TypeScript allow us to create alternative names for an existing type. These alternative names are known as type aliases.

Getting Ready

All you need to be able to use types aliases is an installation of TypeScript 2.0 or higher.

How to do it…

You can declare a type alias using the type reserved keyword followed by the name of the alias. You must assign a type as the value of the type alias:

type callback = (result: any) => void;

How it works…

The preceding line of code declared a type alias named callback. Callback is an alias for the type of a function which takes a variable of type any named result as its only argument and has no return type. You can then apply the type alias anywhere so instead of writing:

function doSomethingAsync(args: any, cb: (result: any) => void) {
  // …

You can write:

function doSomethingAsync(args: any, cb: callback) {
  // …

You can then invoke the function:

doSomethingAsync({ /* … */ }, (result: any) => {

If we visit GitHub and browse the TypeScript source code, we will be able to find some examples of type aliases like the following:

declare type ParameterDecorator = ( 
  target: Object, 
  propertyKey: string | symbol, 
  parameterIndex: number
) => void;

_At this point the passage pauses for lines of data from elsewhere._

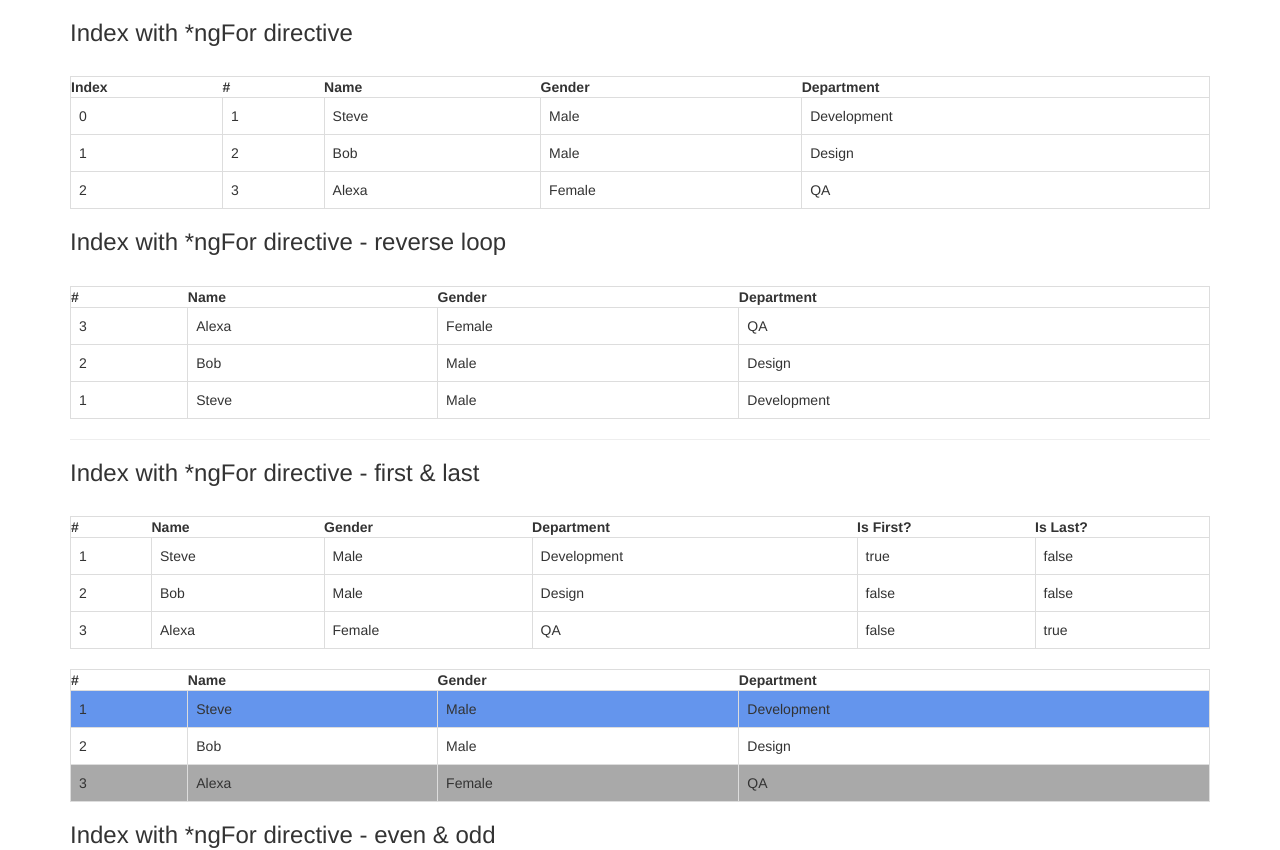
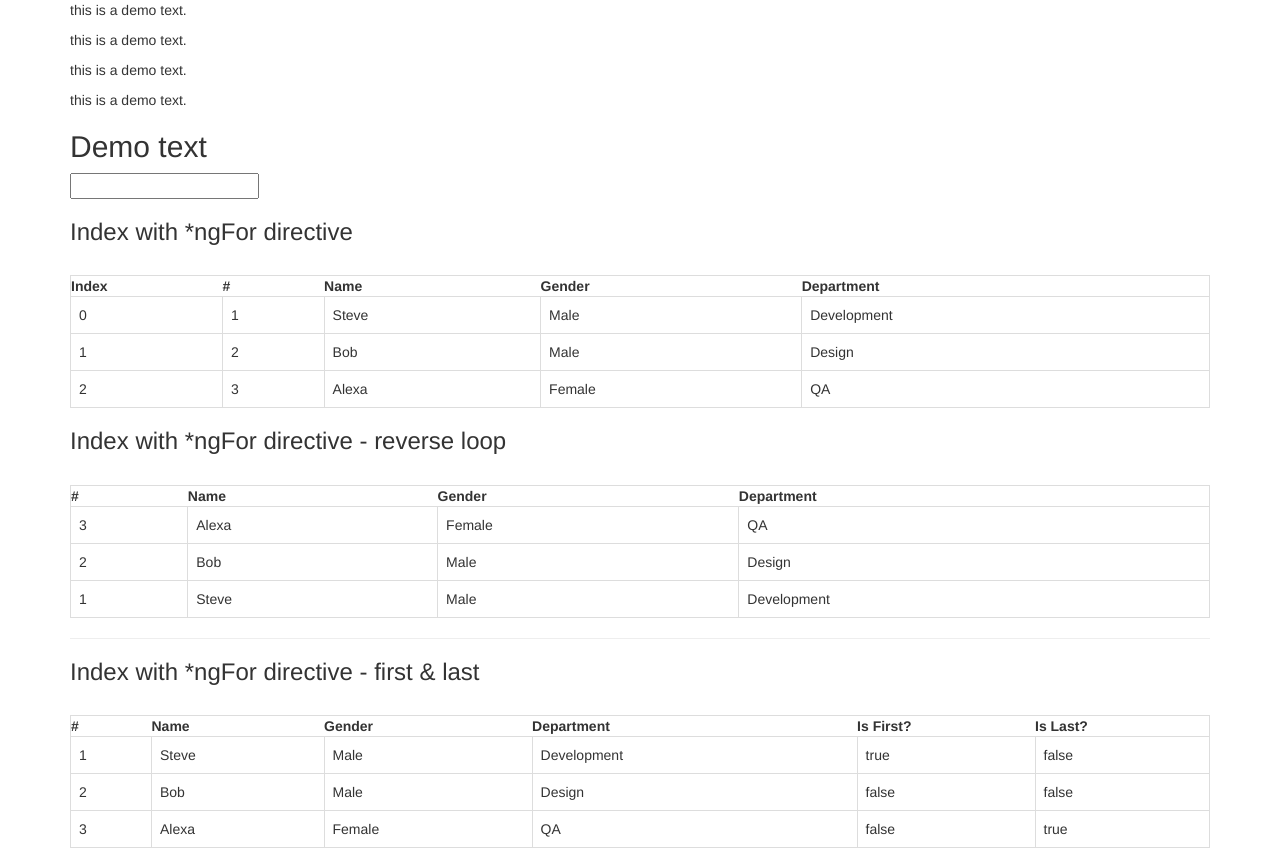
Before and after one commit to jinalshah999/novodhiDemo, an Angular app: page / in a window 1280 px wide. Shown: the top 850 px of the page. Built offline with nearby package versions, Linux system fonts and the light colour scheme.

Commit message:
pushed directives changes

```diff
--- a/src/app/app.module.ts
+++ b/src/app/app.module.ts
@@ -6,9 +6,11 @@ import { AppComponent } from './app.component';
 import { DemoComponent } from './demo/demo.component';
 import { TodosComponent } from './todos/todos.component';
 import { ForDemosComponent } from './for-demos/for-demos.component';
+import { HighlighterDirective } from './highlighter.directive';
+import { CreditcardDirective } from './creditcard.directive';
 
 @NgModule({
-  declarations: [AppComponent, DemoComponent, TodosComponent, ForDemosComponent],
+  declarations: [AppComponent, DemoComponent, TodosComponent, ForDemosComponent, HighlighterDirective, CreditcardDirective],
   imports: [BrowserModule, FormsModule],
   providers: [],
   bootstrap: [AppComponent],
--- /dev/null
+++ b/src/app/creditcard.directive.ts
@@ -0,0 +1,22 @@
+import { Directive, HostListener } from '@angular/core';
+
+@Directive({
+  selector: '[appCreditcard]',
+})
+export class CreditcardDirective {
+  constructor() {}
+  @HostListener('input', ['$event']) onkeyup(event: KeyboardEvent) {
+    const input = event.target as HTMLInputElement;
+    let trimmed = input.value.replace(/\s+/g, '');
+    if (trimmed.length > 16) {
+      trimmed = trimmed.substr(0, 16);
+    }
+
+    let numbers = [];
+    for (let i = 0; i < trimmed.length; i += 4) {
+      numbers.push(trimmed.substr(i, 4));
+    }
+
+    input.value = numbers.join(' ');
+  }
+}
--- a/src/app/for-demos/for-demos.component.html
+++ b/src/app/for-demos/for-demos.component.html
@@ -1,5 +1,12 @@
 <div class="container">
+  <p appHighlighter [c]="'blue'">this is a demo text.</p>
+  <p appHighlighter [c]="'yellow'">this is a demo text.</p>
+  <p appHighlighter [c]="'red'">this is a demo text.</p>
+  <p appHighlighter [c]="'green'">this is a demo text.</p>
+  <h2 appHighlighter [c]="'green'">Demo text</h2>
+  <input appCreditcard>
   <h3>Index with *ngFor directive</h3>
+
   <br />
   <table class="table table-bordered">
     <thead class="thead-light">
--- /dev/null
+++ b/src/app/highlighter.directive.ts
@@ -0,0 +1,23 @@
+import { Directive, HostBinding, HostListener, Input } from '@angular/core';
+
+@Directive({
+  selector: '[appHighlighter]',
+})
+export class HighlighterDirective {
+  b: string;
+  @Input() c: string = 'red';
+  fontsize: number = 32;
+  constructor() {}
+  @HostListener('mouseenter') mouseover() {
+    this.b = this.c;
+  }
+  @HostListener('mouseleave') mouseleave() {
+    this.b = 'white';
+  }
+  @HostBinding('style.background-color') get setColor1() {
+    return this.b;
+  }
+  @HostBinding('style.font-size') get setfont1() {
+    return this.fontsize;
+  }
+}
--- a/src/app/todos/todos.component.html
+++ b/src/app/todos/todos.component.html
@@ -13,6 +13,7 @@
 </ul> -->
 <div class="container">
   <div class="row">
+
     <button (click)="onNewAddTaskClick()" class="form-control btn btn-danger">Add new Task</button>
     <div *ngIf="flag;else elseblock">
       <h3>Add Todos</h3>
```
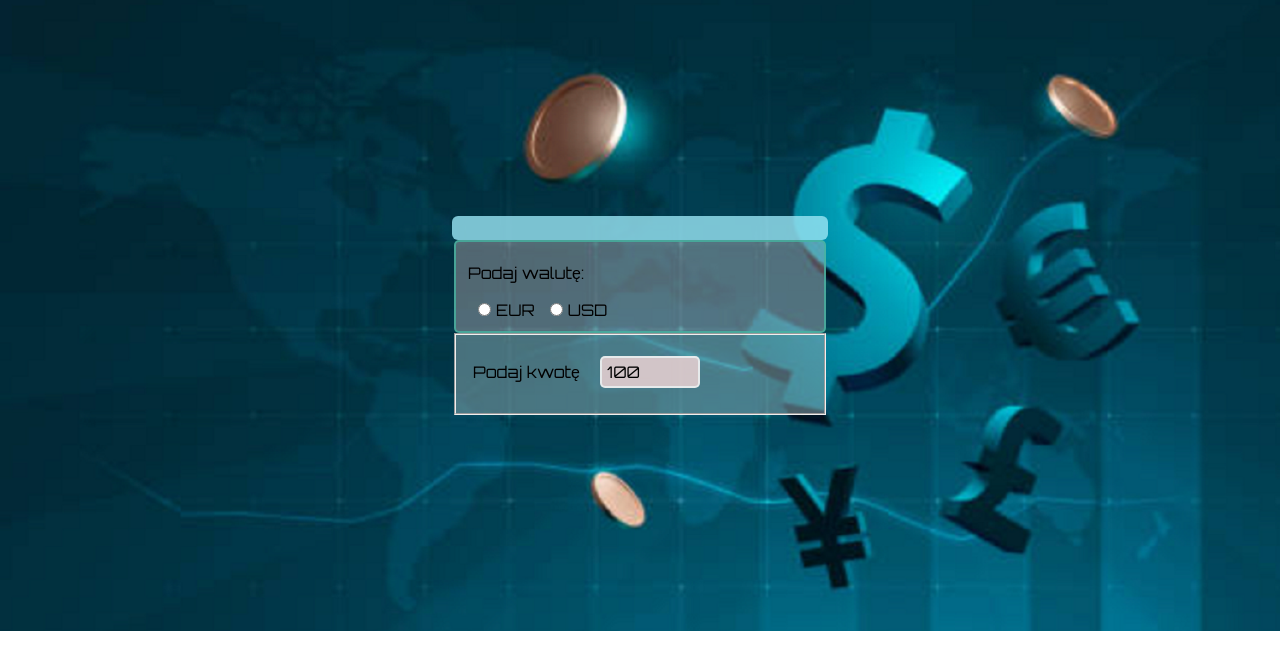
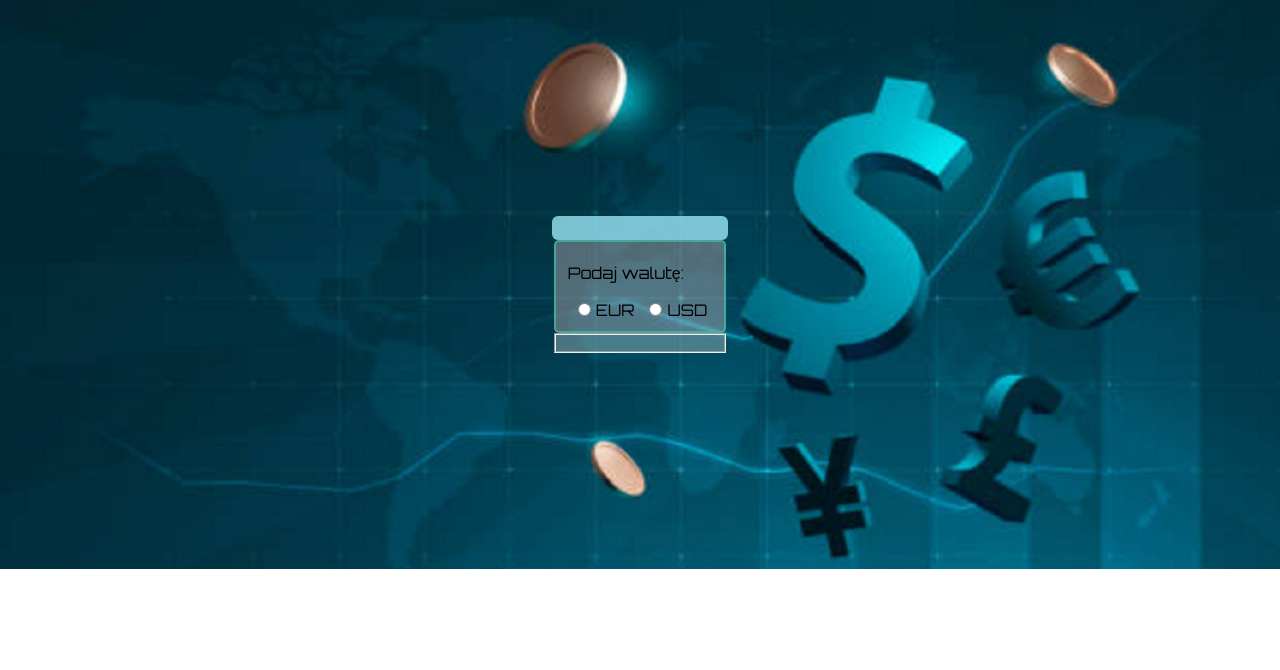
Before and after one commit to Adam-Bogocz/currency-converter-react, a React (Create React App) app: page / in a window 1280 px wide. Shown: the top 670 px of the page. Built offline with nearby package versions, Linux system fonts and the light colour scheme.

Commit message:
change visibility

```diff
--- a/src/App/Form/index.js
+++ b/src/App/Form/index.js
@@ -68,6 +68,8 @@ const Form = ({ calculateResult, result }) => {
       </fieldset>
 
       <fieldset className="section__formNumber">
+        {direction !== undefined && (
+          <>
             <FormNumber
               title={`Podaj kwotę`}
               target={cash}
@@ -75,8 +77,6 @@ const Form = ({ calculateResult, result }) => {
               value={cash}
               step={"1"}
             />
-        {currency !== undefined && (
-          <>
             <FormNumber
               title={`kurs ${currency}`}
               target={exchangeRate}
```
Lines whose indentation alone changed are shown as unchanged.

As you can see in the code preceding code snippet it is common to use type aliases to refer to complex function types. In general, you should try to avoid the in discriminated usage of type aliased as it could lead to maintainability issues. It is also recommended to create alias of types that you have not declared (native objects and third party libraries).

There’s more…

TypeScript version 1.8 introduces support for the usage of generics in type aliases:

type BaseReactClass<P, S> = reactWrapper.BaseReactClass<P, S>;

Please refer to the recipe about Generics and generic constraints in this chapter if you are not familiar with the usage of generics.

Source Code

Type aliases

See also

Refer to the next recipe about String literal types to learn how to combine union types and string literal types to create string enumerations.

Shiv Kushwaha